Black-browed albatross
Black-browed albatross
Black-browed albatross, Falkland Islands. Photo credit: Grahame Madge/RSPB
Currently, the Albatross Task Force employs seven full-time posts: three in South Africa; two people in Brazil; and two in Chile. The aim now is to expand this work in other albatross hotspots, especially those along the Pacific and Atlantic coasts of South America.

Dr Euan Dunn, head of marine policy at the RSPB, said: "Operating in some of the world's most dangerous environments, seven task force members are already working with the fishing industry in the southern hemisphere preventing the deaths of albatrosses and other seabirds. Extending the programme will enable us to double the number of task force instructors and reach several new countries."

Dr Dunn is hugely encouraged by the difference the Albatross Task Force is making to the future of these iconic seabirds. He said: "Fishing practices pose by far the greatest threats to the survival of albatrosses.

Fitting streamers

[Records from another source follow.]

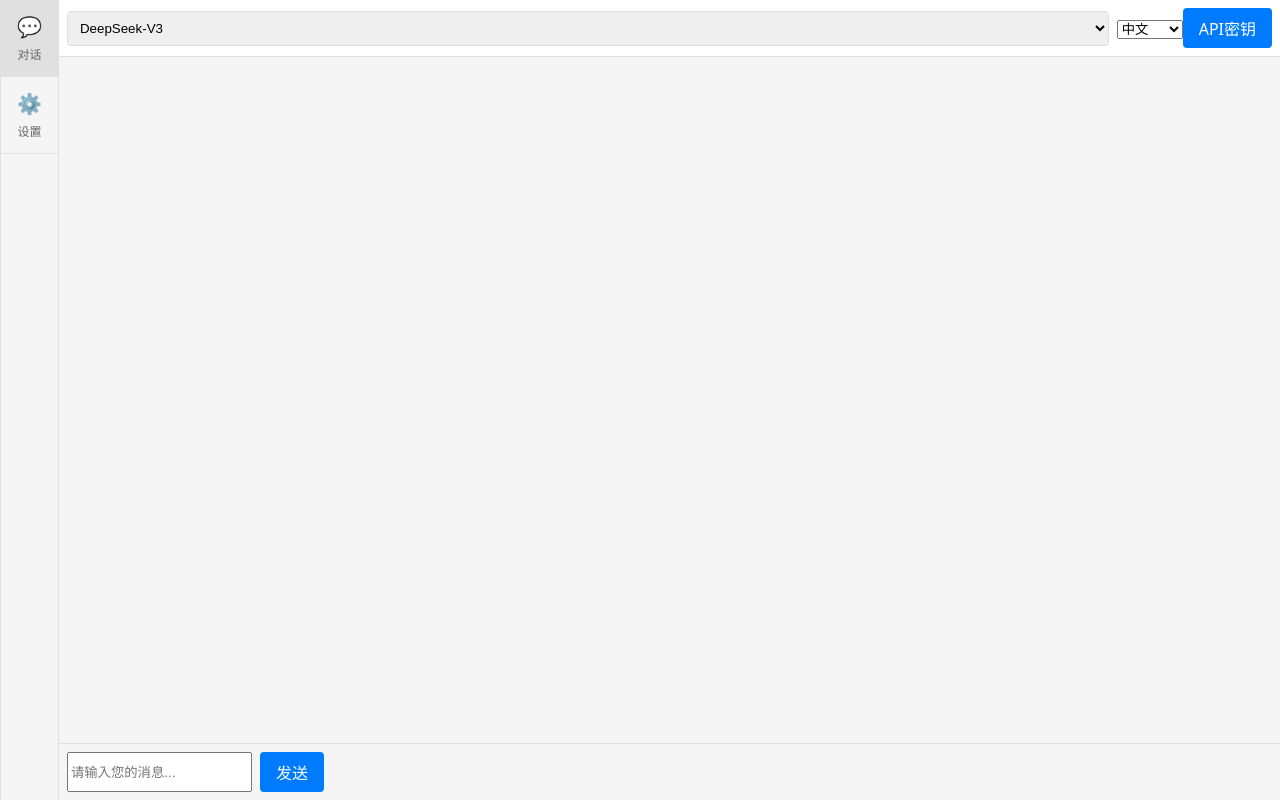
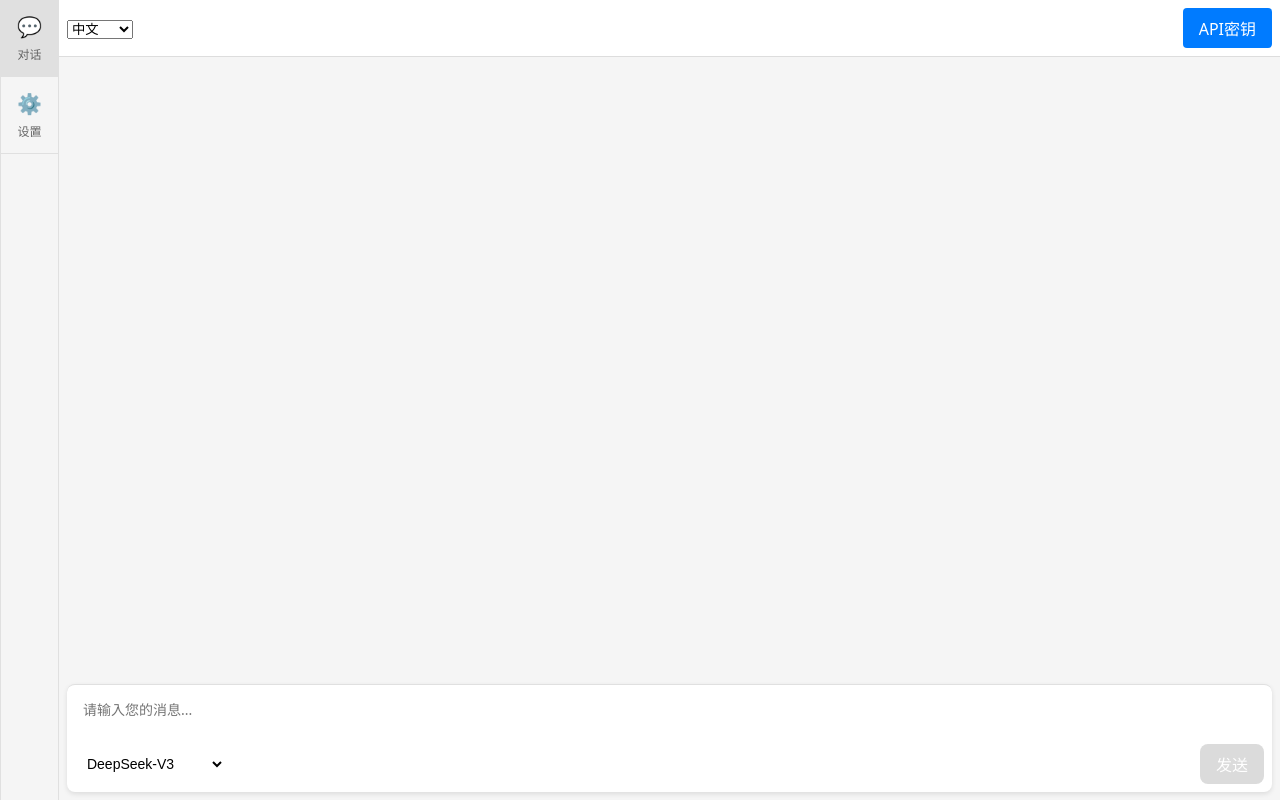
Before and after one commit to leopen-hu/float-ai, a React (Vite) app: page / in a window 1280 px wide. Built offline with nearby package versions, Linux system fonts and the light colour scheme.

Commit message:
refactor: beautify chat input

```diff
--- a/src/App.css
+++ b/src/App.css
@@ -69,9 +69,32 @@
 
 .input-container {
   display: flex;
-  gap: 8px;
+  flex-direction: column;
   padding: 8px;
   border-top: 1px solid #e0e0e0;
+  background-color: #fff;
+  border-radius: 8px;
+  margin: 8px;
+  box-shadow: 0 2px 5px rgba(0,0,0,0.1);
+  position: sticky;
+  bottom: 0;
+}
+
+.model-selector {
+  min-width: 100px;
+  max-width: 150px;
+  position: relative;
+}
+
+.model-select {
+  width: 100%;
+  padding: 8px 12px;
+  border: none;
+  border-right: 1px solid #e0e0e0;
+  border-radius: 8px 0 0 8px;
+  outline: none;
+  background-color: transparent;
+  font-size: 14px;
 }
 
 .settings-container {
@@ -91,7 +114,7 @@
 .model-select {
   width: 100%;
   padding: 8px;
-  border: 1px solid #ddd;
+  border: none;
   border-radius: 4px;
   outline: none;
 }
@@ -131,3 +154,73 @@ button {
 button:hover {
   background-color: #0056b3;
 }
+
+.button-disabled {
+  background-color: #cccccc !important;
+  cursor: not-allowed !important;
+  opacity: 0.7;
+}
+
+.input-wrapper {
+  position: relative;
+  width: calc(100% - 16px);
+  margin: 8px;
+  line-height: 18px;
+  max-height: 196px;
+}
+
+.input-mirror {
+  visibility: hidden;
+  overflow-wrap: break-word;
+  min-height: 2.5em;
+  font-size: 14px;
+  font-family: inherit;
+  line-height: inherit;
+  word-break: break-word;
+  white-space: pre-wrap;
+}
+
+.inputArea {
+  position: absolute;
+  top: 0;
+  left: 0;
+  right: 0;
+  bottom: 0;
+  border: none;
+  outline: none;
+  font-size: 14px;
+  background-color: transparent;
+  resize: none;
+  overflow-y: auto;
+  padding: 0;
+  font-family: inherit;
+  line-height: inherit;
+  word-break: break-word;
+  white-space: pre-wrap;
+}
+
+.input-controls {
+  display: flex;
+  align-items: center;
+  justify-content: space-between;
+  width: 100%;
+}
+
+.input-container button {
+  padding: 8px 16px;
+  background-color: #007bff;
+  color: white;
+  border: none;
+  border-radius: 8px;
+  cursor: pointer;
+}
+
+button:hover {
+  background-color: #0056b3;
+}
+
+.button-disabled {
+  background-color: #cccccc !important;
+  cursor: not-allowed !important;
+  opacity: 0.7;
+}
--- a/src/App.tsx
+++ b/src/App.tsx
@@ -82,15 +82,6 @@ function App() {
     <Sidebar>
       <div className="chat-container">
         <div className="settings-container">
-          <div className="model-selector">
-            <select
-              value={model}
-              onChange={(e) => handleModelChange(e.target.value)}
-              className="model-select">
-              <option value="deepseek-chat">DeepSeek-V3</option>
-              <option value="deepseek-reasoner">DeepSeek-R1</option>
-            </select>
-          </div>
           <div className="language-selector">
             <select
               value={currentLanguage}
@@ -122,14 +113,38 @@ function App() {
         </div>
         <MessageList messages={messages} />
         <div className="input-container">
-          <input
-            type="text"
-            value={inputValue}
-            onChange={(e) => setInputValue(e.target.value)}
-            onKeyUp={(e) => e.key === "Enter" && handleSendMessage()}
-            placeholder={t("Type your message here...")}
-          />
-          <button onClick={handleSendMessage}>{t("Send")}</button>
+          <div className="input-wrapper">
+            <div className="input-mirror">{inputValue + " "}</div>
+            <textarea
+              className="inputArea"
+              value={inputValue}
+              onChange={(e) => setInputValue(e.target.value)}
+              onKeyUp={(e) =>
+                e.key === "Enter" &&
+                !e.shiftKey &&
+                inputValue.trim() &&
+                handleSendMessage()
+              }
+              placeholder={t("Type your message here...")}
+            />
+          </div>
+          <div className="input-controls">
+            <div className="model-selector">
+              <select
+                value={model}
+                onChange={(e) => handleModelChange(e.target.value)}
+                className="model-select">
+                <option value="deepseek-chat">DeepSeek-V3</option>
+                <option value="deepseek-reasoner">深度思考 (R1)</option>
+              </select>
+            </div>
+            <button
+              onClick={handleSendMessage}
+              disabled={!inputValue.trim()}
+              className={!inputValue.trim() ? "button-disabled" : ""}>
+              {t("Send")}
+            </button>
+          </div>
         </div>
       </div>
     </Sidebar>
```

"These birds are dying at sea right now and they need our help urgently. Putting task force members on as many vessels as possible today, will help prevent these birds' deaths tomorrow."

Streamers to protect albatrosses
Streamers to protect albatrosses
Streamer lines protect birds by scaring them away from the hooks. Photo © Birdlife International/Jim Enticott
Albatross Task Force members crucially advise fishing crews on the simple and cost-effective ways to avoid catching albatrosses that steal bait from the longline hooks. Measures such as weighting the lines, so they sink more quickly, or attaching streamer (bird-scaring) lines to the stern of the vessels have proved highly effective.

In the trawl fisheries, research has shown that albatrosses, and other seabirds, can become entangled and drowned in fishing gear. A vital part of the Albatross Task Force will be to encourage crews to use effective mitigation measures, such as bird-scaring lines.

The work of the Albatross Task Force has won praise from Prince Charles. The Save the Albatross campaign has a number of other high-profile supporters, including Dame Ellen MacArthur and Sir David Attenborough.

The latest appeal for Wildlife Explorers (junior RSPB members) is to raise funds to recruit an Albatross Task Force member. It is hoped that young people across the UK will have raised enough to enable the Society to appoint another person to the programme.

Dr Euan Dunn added: "Albatrosses can live as long as we do, so these young people are making a lifetime's investment."

For viewers in the UK, the work of the Albatross Task Force can be seen on BBC1 at 7pm on Thursday June 28, as Carol Thatcher investigates the plight of albatrosses as part of the BBC's Saving Planet Earth series.

Prince Charles's support for albatross conservation can be heard in a new podcast available from the RSPB.

Related links:Save the Albatross